Federal government agencies have been told by the Biden administration to delay disciplining workers who aren’t vaccinated for COVID-19 until 2022. Photo by MANDEL NGAN/AFP via Getty Images
The Biden administration has told government agencies that they can hold off on disciplining workers who refuse to get vaccinated against COVID-19 until after the holidays, saying the mandate was intended to “protect federal workers, not to punish them.”
The White House originally set a Nov. 22 deadline for federal workers to be fully vaccinated or face suspension or dismissal unless they were granted a religious or medical exemption.
But the Office of Personnel Management and the Office of Management and Budget said on Monday that noncompliant workers should not be penalized until January in order to allow officials more time to convince holdouts to get inoculated against the coronavirus.
The move was first reported by the website Government Executive.

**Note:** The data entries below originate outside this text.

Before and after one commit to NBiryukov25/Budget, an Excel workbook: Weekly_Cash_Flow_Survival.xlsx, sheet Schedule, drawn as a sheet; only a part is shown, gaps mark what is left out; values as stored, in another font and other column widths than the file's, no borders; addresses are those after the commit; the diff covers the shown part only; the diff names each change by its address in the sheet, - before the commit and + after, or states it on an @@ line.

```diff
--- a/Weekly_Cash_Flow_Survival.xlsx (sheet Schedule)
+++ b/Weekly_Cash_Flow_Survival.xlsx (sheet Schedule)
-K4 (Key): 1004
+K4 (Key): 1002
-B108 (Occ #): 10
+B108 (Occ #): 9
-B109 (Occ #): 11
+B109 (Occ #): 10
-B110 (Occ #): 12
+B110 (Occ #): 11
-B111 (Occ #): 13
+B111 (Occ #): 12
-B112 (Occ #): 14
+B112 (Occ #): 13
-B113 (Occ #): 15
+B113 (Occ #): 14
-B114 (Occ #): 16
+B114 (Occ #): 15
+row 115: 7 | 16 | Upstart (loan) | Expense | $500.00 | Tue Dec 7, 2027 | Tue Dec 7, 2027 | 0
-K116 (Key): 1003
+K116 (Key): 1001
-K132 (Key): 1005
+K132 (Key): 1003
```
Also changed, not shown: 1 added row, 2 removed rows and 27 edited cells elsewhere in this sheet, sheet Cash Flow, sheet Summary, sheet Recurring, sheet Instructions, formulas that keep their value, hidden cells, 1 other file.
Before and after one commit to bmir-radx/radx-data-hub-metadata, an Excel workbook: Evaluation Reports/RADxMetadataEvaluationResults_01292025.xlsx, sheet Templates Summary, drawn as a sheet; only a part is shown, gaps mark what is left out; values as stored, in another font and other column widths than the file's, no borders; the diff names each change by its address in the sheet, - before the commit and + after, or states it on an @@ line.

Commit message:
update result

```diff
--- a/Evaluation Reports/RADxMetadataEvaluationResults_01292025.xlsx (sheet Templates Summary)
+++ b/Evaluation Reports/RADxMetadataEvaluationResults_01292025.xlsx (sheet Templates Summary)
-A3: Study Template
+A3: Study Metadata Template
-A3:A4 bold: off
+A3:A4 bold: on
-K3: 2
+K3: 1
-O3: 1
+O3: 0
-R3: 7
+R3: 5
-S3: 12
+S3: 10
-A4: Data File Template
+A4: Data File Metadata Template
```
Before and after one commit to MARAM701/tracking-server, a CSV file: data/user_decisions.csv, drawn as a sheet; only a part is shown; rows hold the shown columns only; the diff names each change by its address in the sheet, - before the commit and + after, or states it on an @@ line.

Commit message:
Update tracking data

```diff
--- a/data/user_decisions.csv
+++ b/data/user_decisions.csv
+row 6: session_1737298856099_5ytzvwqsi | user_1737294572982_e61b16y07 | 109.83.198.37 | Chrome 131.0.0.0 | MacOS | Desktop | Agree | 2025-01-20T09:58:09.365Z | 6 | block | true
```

“We have been clear that the goal of the federal employee vaccination requirement is to protect federal workers, not to punish them,” the directors of the two agencies wrote in an email, according to the outlet.
“Last week’s deadline was not an endpoint or a cliff. We are continuing to see more and more federal employees getting their shots. Given that tremendous progress, we encourage your agencies to continue with robust education and counseling efforts through this holiday season as the first step in an enforcement process, with no subsequent enforcement actions.”
Federal workers were originally supposed to face suspension starting on Nov. 22 if they aren’t vaccinated.
Photo by Michael Nagle/Xinhua via Getty Images
The agency heads added that “consistency” in enforcing the mandate at the beginning of the next year “is desired.”
“We believe this approach is the best one to achieving our goal of getting the federal workforce vaccinated,” they wrote.
The American Federation of Government Employees, which represents nearly 700,000 federal workers, hailed the announcement putting off enforcement of the mandate.
“The administration has done the right thing by listening to federal workers, taking their concerns seriously, and giving those who haven’t yet gotten vaccinated some peace of mind this holiday season,” union President Everett Kelley said in a statement.
“Once again, President Biden has demonstrated his commitment to hearing from rank-and-file federal employees through their unions and responding to workers’ concerns,” Kelley added before encouraging all union members to get the vaccine “as soon as they possibly can.”
According to White House press secretary Jen Psaki, the deadline to be vaccinated was not pushed back.
Photo by MANDEL NGAN/AFP via Getty Images
White House press secretary Jen Psaki denied Monday that the email from the leaders of OMB and OPM meant the deadline for government workers to be vaccinated had been pushed back.
“Nothing has changed on our deadline or our approach to the federal employee vaccine requirement,” she told reporters. “The deadline was last week, on Nov. 22. And we already have 96.5 percent compliance across a diverse workforce that is the largest in the United States.
“I can’t assess exactly what led to any confusion, but OMB put out a public statement this morning, conveying that counseling, of course, would be the first step,” she added. “That’s long been our approach and our policy from the United States government. But it’s inaccurate to suggest or any reporting that we have delayed anything or changed that the deadline has already passed.”
Data released by the White House last week indicated that 92 percent of roughly 3.5 million civilian and military government employees got at least one shot by the Nov. 22 deadline, while another 4.5 percent requested exemptions or more time to comply with the mandate. The remaining 3.5 percent — approximately 122,500 people — flouted the vaccine requirement without requesting any exception or permission.
The Occupational Safety and Health Administration earlier this month suspended enforcement of the administration’s rule mandating that companies with 100 or more employees require workers to be vaccinated or undergo weekly COVID-19 testing by Jan. 4.
The delay came after a federal appeals court in Louisiana halted the mandate implementation, saying it had “grave statutory and constitutional” concerns about the order.
The Justice Department asked the court last week to lift the stay because of the “grievous harms” the pandemic has caused public health.Internet Explorer Channel Network